Astigmatism will be the same diopter as SHP in the same eye soon is that bad?

So I’m on my 2nd pair of normalized, with my next SPH reduction my SPH is going to be the exact same number as my CYL in the same eye, and my question is if that’s good or bad or nothing to worry about? I have read the blog on astigmatism, and watched Gems videos but I haven’t seen anyone mention this, because everyone I know that has both SPH and CYL the numbers are never the same in the same eye, either one is higher or lower but never the same in the same eye. So what I’m thinking of doing is I reduce just the CYL in my next normalized and don’t touch the SPH since I know you’re not supposed to reduce both at the same time.

When you say SHP, you mean SPH (short for sphere = spherical because the lens has the same power in all directions)?

SPH needs show your general level of myopia and CYL additional power needed in a particular direction, so they are independent of each other. If your overall SPH is reduced you’re reducing the lens power in all directions including the direction in which your CYL gives you extra refractive power, so you see it’s not really relevant whether they’re the same number or not.

What’s true is that usually CYL is lower than SPH because it’s like the tweaking number on the general myopia number.

So if I have -2.00 myopia and -2.00 astigmatism in my left eye it’s ok?

I don’t see anything wrong with it. As long as you can see with them I think they are fine. I too have a similar situation (distance glasses had sph to cyl ratio of -3.25/-3.25). You might eventually end up with no SPH but still have some CYL left over and that’s okay. Some people in the endmyopia community have been prescribed 0 SPH and only CYL correction. You might want to look into spherical equivalent (reducing CYL but adding more SPH to compensate) but this might be harder to get adjusted to, so “listen” to what your eyes are asking for.

1 Like

It’s possible, sure.
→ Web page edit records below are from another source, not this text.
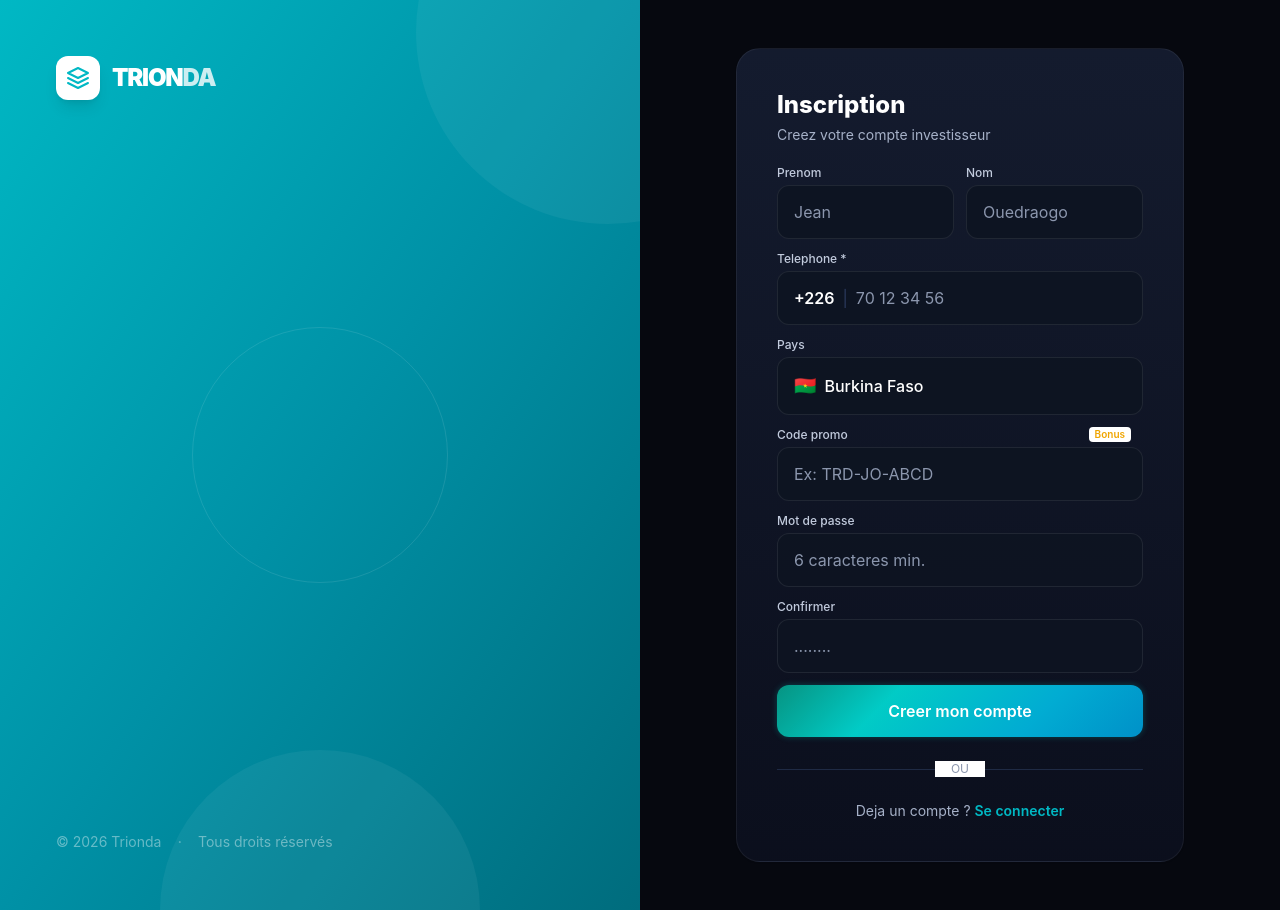
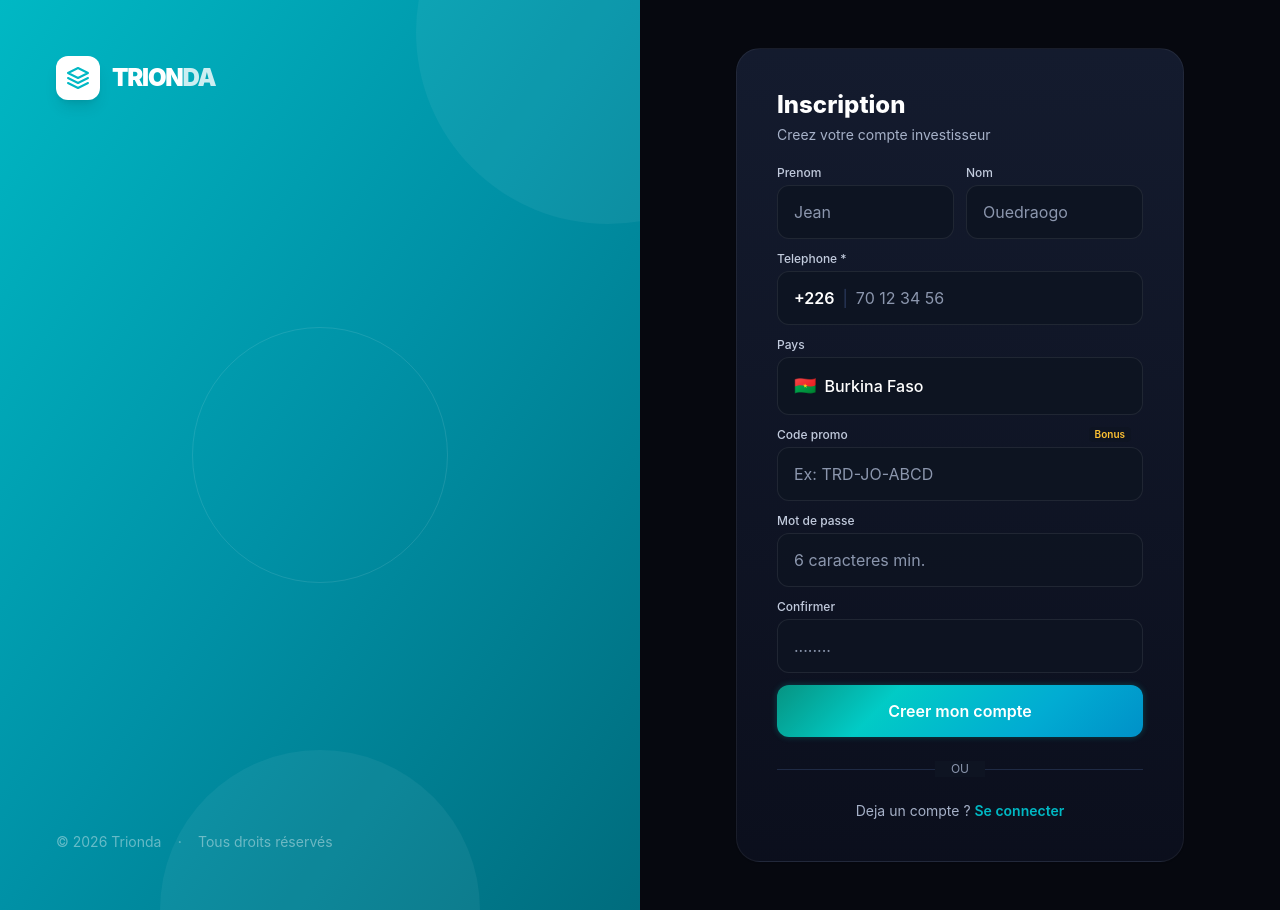
Before and after one commit to fredogary7-rgb/trionda, a Next.js app: page /register in a window 1280 px wide. Built offline with nearby package versions, Linux system fonts and the light colour scheme.

Commit message:
style: correctif contraste (bg-white -> dark) + effet etoile neol

```diff
--- a/src/app/admin/page.tsx
+++ b/src/app/admin/page.tsx
@@ -77,7 +77,7 @@ export default function AdminPage() {
         {(["users","deposits","withdrawals","credit"] as const).map(t => (
           <button key={t} onClick={() => setTab(t)}
             className={`px-4 py-2 rounded-xl text-sm font-medium whitespace-nowrap transition-colors ${
-              tab === t ? "bg-brand-500/10 text-brand-500 border border-brand-500/20" : "bg-white text-gray-400 hover:text-gray-900"
+              tab === t ? "bg-brand-500/10 text-brand-400 border border-brand-500/20" : "bg-[#0e1422] text-gray-400 border border-white/5 hover:text-gray-700"
             }`}>
             {t === "users" && `👥 Utilisateurs (${data?.users?.length || 0})`}
             {t === "deposits" && `💳 Dépôts (${data?.pendingDeposits?.length || 0})`}
--- a/src/app/dashboard/invest/page.tsx
+++ b/src/app/dashboard/invest/page.tsx
@@ -98,7 +98,7 @@ export default function InvestPage() {
           <p className="text-sm text-gray-400">Choisissez un plan</p>
           <h2 className="text-xl font-black text-gray-900">💰 Investir</h2>
         </div>
-        <div className="bg-white rounded-xl px-4 py-2">
+        <div className="bg-[#0e1422] border border-white/5 rounded-xl px-4 py-2">
           <p className="text-[10px] text-gray-400 uppercase mb-0.5">Solde</p>
           <p className="text-sm font-bold text-gray-900">{balance.toLocaleString("fr-FR")} FCFA</p>
         </div>
--- a/src/app/dashboard/transactions/page.tsx
+++ b/src/app/dashboard/transactions/page.tsx
@@ -78,8 +78,8 @@ export default function TransactionsPage() {
             onClick={() => setFilter(f.key)}
             className={`px-4 py-2 rounded-xl text-sm font-medium whitespace-nowrap transition-colors border ${
               filter === f.key
-                ? "bg-brand-500/10 text-brand-500 border-brand-500/20"
-                : "bg-white text-gray-400 border-gray-100"
+                ? "bg-brand-500/10 text-brand-400 border-brand-500/20"
+                : "bg-[#0e1422] text-gray-400 border-white/5"
             }`}
           >
             {f.label}
@@ -99,7 +99,7 @@ export default function TransactionsPage() {
               const amt = Math.abs(parseFloat(tx.amount || "0"));
               return (
                 <div key={tx.id} className="flex items-center gap-3 p-3 rounded-xl bg-gray-50">
-                  <div className="w-10 h-10 rounded-xl bg-white border border-gray-100 flex items-center justify-center text-lg shrink-0">
+                  <div className="w-10 h-10 rounded-xl bg-[#0e1422] border border-white/5 flex items-center justify-center text-lg shrink-0">
                     {meta.icon}
                   </div>
                   <div className="flex-1 min-w-0">
--- a/src/app/globals.css
+++ b/src/app/globals.css
@@ -11,12 +11,25 @@
     @apply text-gray-900 font-sans antialiased;
     min-height: 100vh;
     background:
+      radial-gradient(2px 2px at 6% 10%, rgba(0, 253, 252, 0.55), transparent),
+      radial-gradient(1.5px 1.5px at 15% 28%, rgba(0, 253, 252, 0.4), transparent),
+      radial-gradient(2px 2px at 28% 6%, rgba(0, 180, 255, 0.5), transparent),
+      radial-gradient(1px 1px at 42% 48%, rgba(0, 253, 252, 0.4), transparent),
+      radial-gradient(2px 2px at 55% 15%, rgba(120, 40, 255, 0.45), transparent),
+      radial-gradient(1.5px 1.5px at 65% 68%, rgba(0, 253, 252, 0.45), transparent),
+      radial-gradient(2px 2px at 75% 35%, rgba(0, 180, 255, 0.45), transparent),
+      radial-gradient(1px 1px at 85% 55%, rgba(0, 253, 252, 0.4), transparent),
+      radial-gradient(2px 2px at 10% 75%, rgba(120, 40, 255, 0.4), transparent),
+      radial-gradient(1.5px 1.5px at 35% 85%, rgba(0, 253, 252, 0.5), transparent),
+      radial-gradient(2px 2px at 52% 65%, rgba(0, 180, 255, 0.4), transparent),
+      radial-gradient(1px 1px at 70% 82%, rgba(0, 253, 252, 0.45), transparent),
       radial-gradient(ellipse 900px 600px at 12% 0%, rgba(0, 223, 216, 0.08) 0%, transparent 55%),
       radial-gradient(ellipse 700px 500px at 85% 15%, rgba(0, 160, 255, 0.07) 0%, transparent 50%),
       radial-gradient(ellipse 550px 400px at 20% 55%, rgba(120, 40, 255, 0.06) 0%, transparent 50%),
       radial-gradient(ellipse 500px 350px at 70% 70%, rgba(0, 223, 216, 0.05) 0%, transparent 45%),
       linear-gradient(195deg, #030510 0%, #080c18 22%, #0e1222 50%, #060a16 78%, #02040d 100%);
     background-attachment: fixed;
+    background-color: #06080f;
   }
   ::-webkit-scrollbar { width: 4px; }
   ::-webkit-scrollbar-track { background: #06080f; }
--- a/src/app/login/page.tsx
+++ b/src/app/login/page.tsx
@@ -87,7 +87,7 @@ function LoginForm() {
 
           <div className="relative my-7">
             <div className="absolute inset-0 flex items-center"><div className="w-full border-t border-gray-200" /></div>
-            <div className="relative flex justify-center"><span className="px-4 text-xs text-gray-400 bg-white">OU</span></div>
+            <div className="relative flex justify-center"><span className="px-4 text-xs text-gray-400 bg-[#0e1422]">OU</span></div>
           </div>
 
           <p className="text-center text-sm text-gray-500">
--- a/src/app/register/page.tsx
+++ b/src/app/register/page.tsx
@@ -62,12 +62,12 @@ function RegisterForm() {
                 <div><label className="block text-xs font-medium text-gray-600 mb-1">Prenom</label><input type="text" value={f.fn} onChange={up("fn")} className="input-light" placeholder="Jean" required /></div>
                 <div><label className="block text-xs font-medium text-gray-600 mb-1">Nom</label><input type="text" value={f.ln} onChange={up("ln")} className="input-light" placeholder="Ouedraogo" required /></div>
               </div>
-              <div><label className="block text-xs font-medium text-gray-600 mb-1">Telephone *</label><div className="input-light flex items-center gap-2 focus-within:border-brand-400 focus-within:ring-2 focus-within:ring-brand-400/15 focus-within:bg-white"><span className="text-gray-900 font-semibold shrink-0">+226</span><span className="text-gray-300">|</span><input type="tel" value={f.ph} onChange={up("ph")} className="bg-transparent outline-none w-full" placeholder="70 12 34 56" required /></div></div>
+              <div><label className="block text-xs font-medium text-gray-600 mb-1">Telephone *</label><div className="input-light flex items-center gap-2 focus-within:border-brand-400 focus-within:ring-2 focus-within:ring-brand-400/15"><span className="text-gray-900 font-semibold shrink-0">+226</span><span className="text-gray-300">|</span><input type="tel" value={f.ph} onChange={up("ph")} className="bg-transparent outline-none w-full" placeholder="70 12 34 56" required /></div></div>
               <div><label className="block text-xs font-medium text-gray-600 mb-1">Pays</label><div className="input-light flex items-center gap-2 cursor-default"><span className="text-lg">🇧🇫</span><span className="text-gray-900 font-medium">Burkina Faso</span></div></div>
               <div className="relative">
                 <label className="block text-xs font-medium text-gray-600 mb-1">Code promo</label>
                 <input type="text" value={f.pc} onChange={up("pc")} className="input-light" placeholder="Ex: TRD-JO-ABCD" />
-                <span className="absolute right-3 top-0 text-[10px] text-gold-500 font-semibold bg-white px-1.5 rounded">Bonus</span>
+                <span className="absolute right-3 top-0 text-[10px] text-gold-400 font-semibold bg-[#0e1422] px-1.5 rounded">Bonus</span>
               </div>
               <div><label className="block text-xs font-medium text-gray-600 mb-1">Mot de passe</label><input type="password" value={f.pw} onChange={up("pw")} className="input-light" placeholder="6 caracteres min." required /></div>
               <div><label className="block text-xs font-medium text-gray-600 mb-1">Confirmer</label><input type="password" value={f.cp} onChange={up("cp")} className="input-light" placeholder="........" required /></div>
@@ -76,7 +76,7 @@ function RegisterForm() {
 
             <div className="relative my-6">
               <div className="absolute inset-0 flex items-center"><div className="w-full border-t border-gray-200" /></div>
-              <div className="relative flex justify-center"><span className="px-4 text-xs text-gray-400 bg-white">OU</span></div>
+              <div className="relative flex justify-center"><span className="px-4 text-xs text-gray-400 bg-[#0e1422]">OU</span></div>
             </div>
 
             <p className="text-center text-sm text-gray-500">
--- a/src/components/DashboardAnnouncementPopup.tsx
+++ b/src/components/DashboardAnnouncementPopup.tsx
@@ -62,7 +62,7 @@ export default function DashboardAnnouncementPopup() {
 
       {/* Carte */}
       <div
-        className={`relative w-full max-w-[480px] max-h-[80vh] overflow-y-auto bg-white rounded-[28px] shadow-2xl transition-all duration-300 ${
+        className={`relative w-full max-w-[480px] max-h-[80vh] overflow-y-auto bg-[#0e1422] rounded-[28px] shadow-2xl border border-white/10 transition-all duration-300 ${
           shown ? "opacity-100 scale-100" : "opacity-0 scale-95"
         }`}
       >
--- a/src/components/NotificationCenter.tsx
+++ b/src/components/NotificationCenter.tsx
@@ -69,7 +69,7 @@ return (
 
 function Dropdown({ notifs, loading, onMarkAll }: { notifs: Notif[]; loading: boolean; onMarkAll: () => void }) {
   return (
-    <div className="absolute right-0 top-12 w-80 sm:w-96 bg-white rounded-2xl shadow-xl border border-gray-100 overflow-hidden animate-fade-in z-50">
+    <div className="absolute right-0 top-12 w-80 sm:w-96 bg-[#0e1422] rounded-2xl shadow-xl border border-white/10 overflow-hidden animate-fade-in z-50">
       <div className="flex items-center justify-between p-4 border-b border-gray-100">
         <h3 className="text-sm font-bold text-gray-900">Notifications</h3>
         <span className="text-[11px] text-brand-500 font-medium">{notifs.length} récentes</span>
```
Since you had 2 drops from sph already you know what a “drop and then the working for clear vision” is. EM recommends dropping from sph first to get into the practice, learn about your eyes and have some positive experience before working on more complex changes like cyl or equalising.
So it would be sensible to try a cyl drop next. Cyl drop usually takes more time and patience as the brain’s adjustment part is more significant. And yes, it is not recommended to reduce from sph and cyl at the same time as if you later find it a challenge to clear the blur you won’t know which part was too much.
Basically you have 3 options: drop small from the cyl, drop more from the cyl, drop more but add some sph back. Since you are used to the cyl correction within the eye and because the cyl value is relatively high, I wouldn’t recommend going cold turkey on cyl.
I assume you still wear differentials for close up. Most people find it helpful to drop cyl from both diffs and norms. Most people keep it consistent, but some people can drop a bit more from diffs than from norms, or only drop from diffs first.
You can try determining the drop by measurement or by making a decision and testing the result. There’s no right or wrong way. Most probably there will be a bit of stepping back and forth during the journey of reducing cyl, the brain can be a stubborn part…
Brace yourself for more ghosting challenges while the brain is trying to figure out how to process the different amount of blur within the image coming from within one eye plus then merging the left and right images… But when you crack the code, you’ll have one more EM skill under your belt! :relaxed: